And the Wind had a bit to say yesterday.  By noon, a steady 15mph wind had gathered itself and blew down off the east slopes of the Cascade Range, through the trees, and over the roof.  About the time anyone got comfortable with dust in their eyes and the taste of 30 year-old shingles in their mouth, the wind would nudge the shoulder with a thirty-mile-per-hour gust and say, “remember, now, your ten or twelve feet off the ground and those little pebbles from yesterdays roofing makes it easy slide down a slope…I should know, I just slide off mountain slopes before I met you…”

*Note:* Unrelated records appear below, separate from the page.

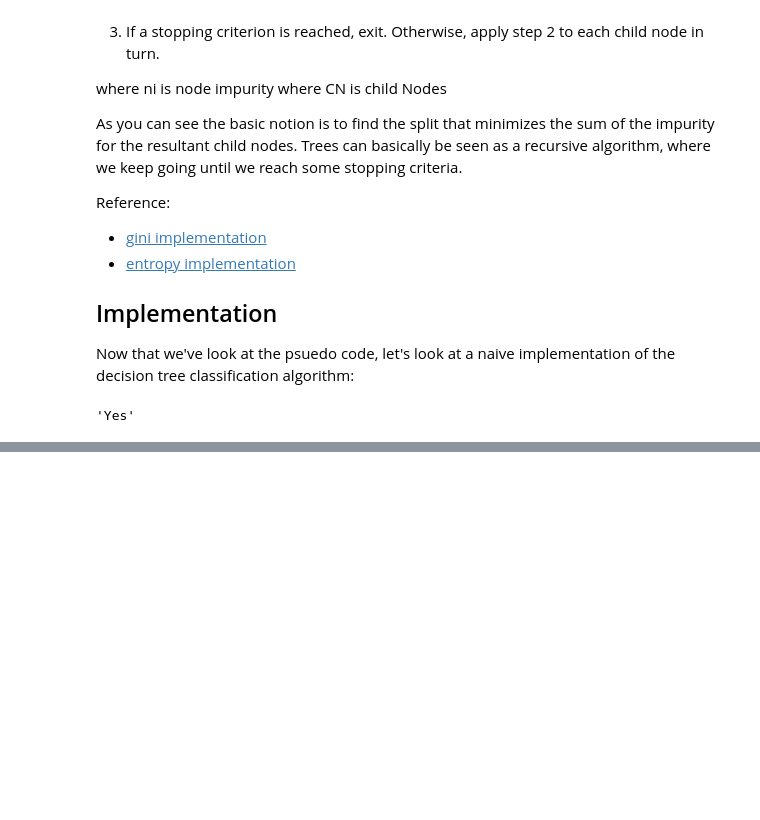
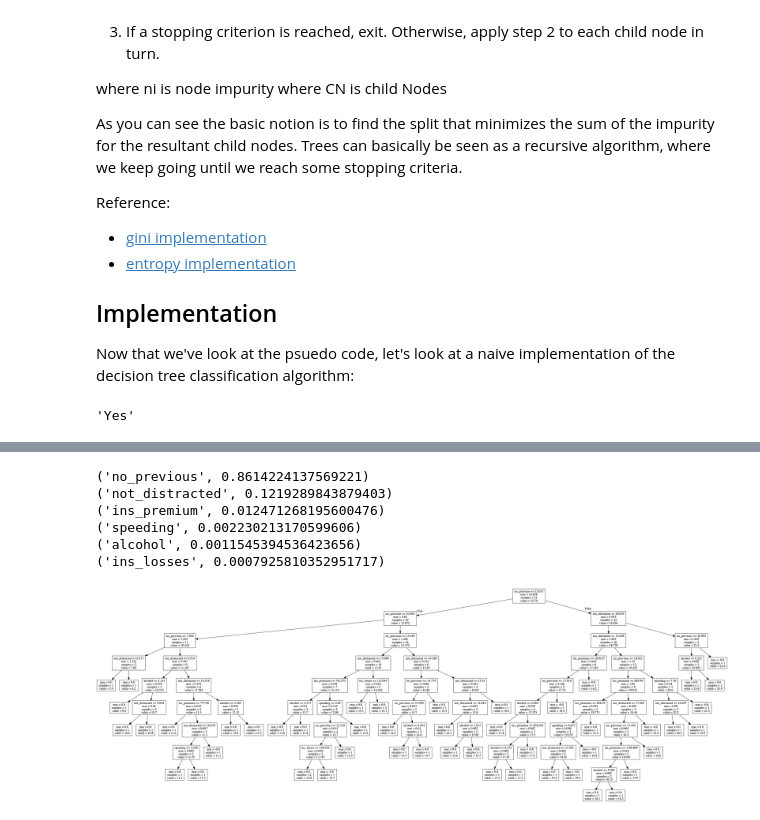
Before and after one commit to EricSchles/fourth_data_science_meetup_nyc, a Jupyter notebook: An Introduction To Information Theory.ipynb, the cells around one changed output, grey strips where cells are left out. Drawn from its saved outputs; the diff is of its cells as text; code cells hidden in the pictures; blank space fills up the shorter version.

```diff
--- a/An Introduction To Information Theory.ipynb
+++ b/An Introduction To Information Theory.ipynb
@@ -727,0 +773,10 @@ prediction
+# %%
+from sklearn import feature_selection
+features=["sepal length","sepal width","petal length", "petal width"]
+X = data.data
+y = y_pred
+ranks = feature_selection.mutual_info_regression(X, y)
+rankings = []
+for index, feature in enumerate(features):
+    rankings.append((feature, ranks[index]))
+sorted(rankings, key=lambda t: t[1], reverse=True)
@@ -727,0 +824,34 @@ prediction
+# %%
+from sklearn import tree
+from sklearn import metrics
+from scipy import stats
+import seaborn as sns
+
+crashes = sns.load_dataset("car_crashes").sort_values("total", ascending=False)
+features = ["speeding", "alcohol", "not_distracted", "no_previous", "ins_premium", "ins_losses"]
+X = crashes[features]
+y = crashes["total"]
+c45 = tree.DecisionTreeRegressor()
+c45.fit(X, y)
+y_pred = c45.predict(X)
+
+feature_importances = []
+for index, feature_name in enumerate(features):
+    feature_importances.append((feature_name, c45.feature_importances_[index]))
+for elem in sorted(feature_importances, key=lambda t:t[1], reverse=True):
+    print(elem)
+
+reg_dot_data = export_graphviz(c45,
+                               out_file=None,
+                               feature_names=features
+                              )
+reg_graph = pydotplus.graph_from_dot_data(reg_dot_data)
+Image(reg_graph.create_png())
+# %% [output]
+('no_previous', 0.8614224137569221)
+('not_distracted', 0.1219289843879403)
+('ins_premium', 0.012471268195600476)
+('speeding', 0.002230213170599606)
+('alcohol', 0.0011545394536423656)
+('ins_losses', 0.0007925810352951717)
+[figure, added]
```
Also changed, not shown: parts of 42 cells of this notebook.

So, folk listened to the wind and worked.  With roofing shovels, scaffolding, and gloves, roofing which had felt the winds nudge for over twenty-five years slide down one by eight sheathing cut from old growth trees some fifty-five years ago.  Some went directly into the dumpster and far too many to the outside—which meant roofing was handled a second time before it made it to the dumpster.  While folk worked on the roof, others were in the kitchen creating lunch and then supper.  Others who were not roof people worked and cleaned the Friendship house.  Together fourteen people transformed the landscape of the Mission.  And their muscles, as the sun settled down over the Cascades from which the wind came, reminded them of their dance with wind and roof.

Hay Bales for the Homeless

August 1, 2010

Tomorrow evening we are baling hay.  Of course, once the hay is baled someone must pick it up out of the field and stack it.  Normally we have someone come to the farm with a bale wagon and mechanically pick up and stack each bale.  Great on our backs, but it does cost us money.

Now, here is our incredible offer to you!  If we can get a group of folks to the farm Tuesday evening to help load bales out of the field and stack them, then we will donate 75 cents to Noah’s Ark for every bale stacked!  (Noah’s Ark is the only homeless shelter in the entire lower valley.  Donations are hard to come by these days and it is important to make sure they are around come winter when the temperatures are in the single digits!)  That means other than the cost of tractor time, all the money we normally pay someone to ease the strain on our backs will go to the homeless of the lower valley!

So, here’s the deal.  We will begin at 6pm Tuesday evening loading bales.  Eat well before you come and bring some fruit, drink, desert, etc.  We’ll then load bales.  After we’re all done we’ll sit in the cool evening breeze, admire our work, congratulate one another on making a donation possible, have some desert and watch the sun set!

We need to make sure we have enough people to make this a go.  Email me at dave@justlivingfarm.org and let me know you are coming.  If enough folks email by 7pm Monday evening we’re on for Tuesday evening.  If not, we will give it another try with the next cutting.  In either case, I will let everyone who responds know what is going on with a Tuesday morning email.

I hope you can make it!